**WORK ITEM:** Would you write out the entries below, every one of them, exactly?

Web document revisions

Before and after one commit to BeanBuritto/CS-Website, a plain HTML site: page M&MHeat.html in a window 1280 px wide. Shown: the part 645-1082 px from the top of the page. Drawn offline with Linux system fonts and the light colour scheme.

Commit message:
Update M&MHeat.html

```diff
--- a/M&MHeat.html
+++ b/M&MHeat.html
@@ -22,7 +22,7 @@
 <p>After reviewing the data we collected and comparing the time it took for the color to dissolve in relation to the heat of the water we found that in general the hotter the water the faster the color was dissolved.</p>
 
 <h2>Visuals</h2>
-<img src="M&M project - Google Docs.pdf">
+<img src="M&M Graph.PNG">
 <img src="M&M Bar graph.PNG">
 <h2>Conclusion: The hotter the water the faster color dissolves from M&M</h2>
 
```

**WRITTEN ANSWER:**
Before and after one commit to BeanBuritto/CS-Website, a plain HTML site: page M&MHeat.html in a window 1280 px wide. Shown: the part 645-1082 px from the top of the page. Drawn offline with Linux system fonts and the light colour scheme.

Commit message:
Update M&MHeat.html

```diff
--- a/M&MHeat.html
+++ b/M&MHeat.html
@@ -22,7 +22,7 @@
 <p>After reviewing the data we collected and comparing the time it took for the color to dissolve in relation to the heat of the water we found that in general the hotter the water the faster the color was dissolved.</p>
 
 <h2>Visuals</h2>
-<img src="M&M project - Google Docs.pdf">
+<img src="M&M Graph.PNG">
 <img src="M&M Bar graph.PNG">
 <h2>Conclusion: The hotter the water the faster color dissolves from M&M</h2>
 
```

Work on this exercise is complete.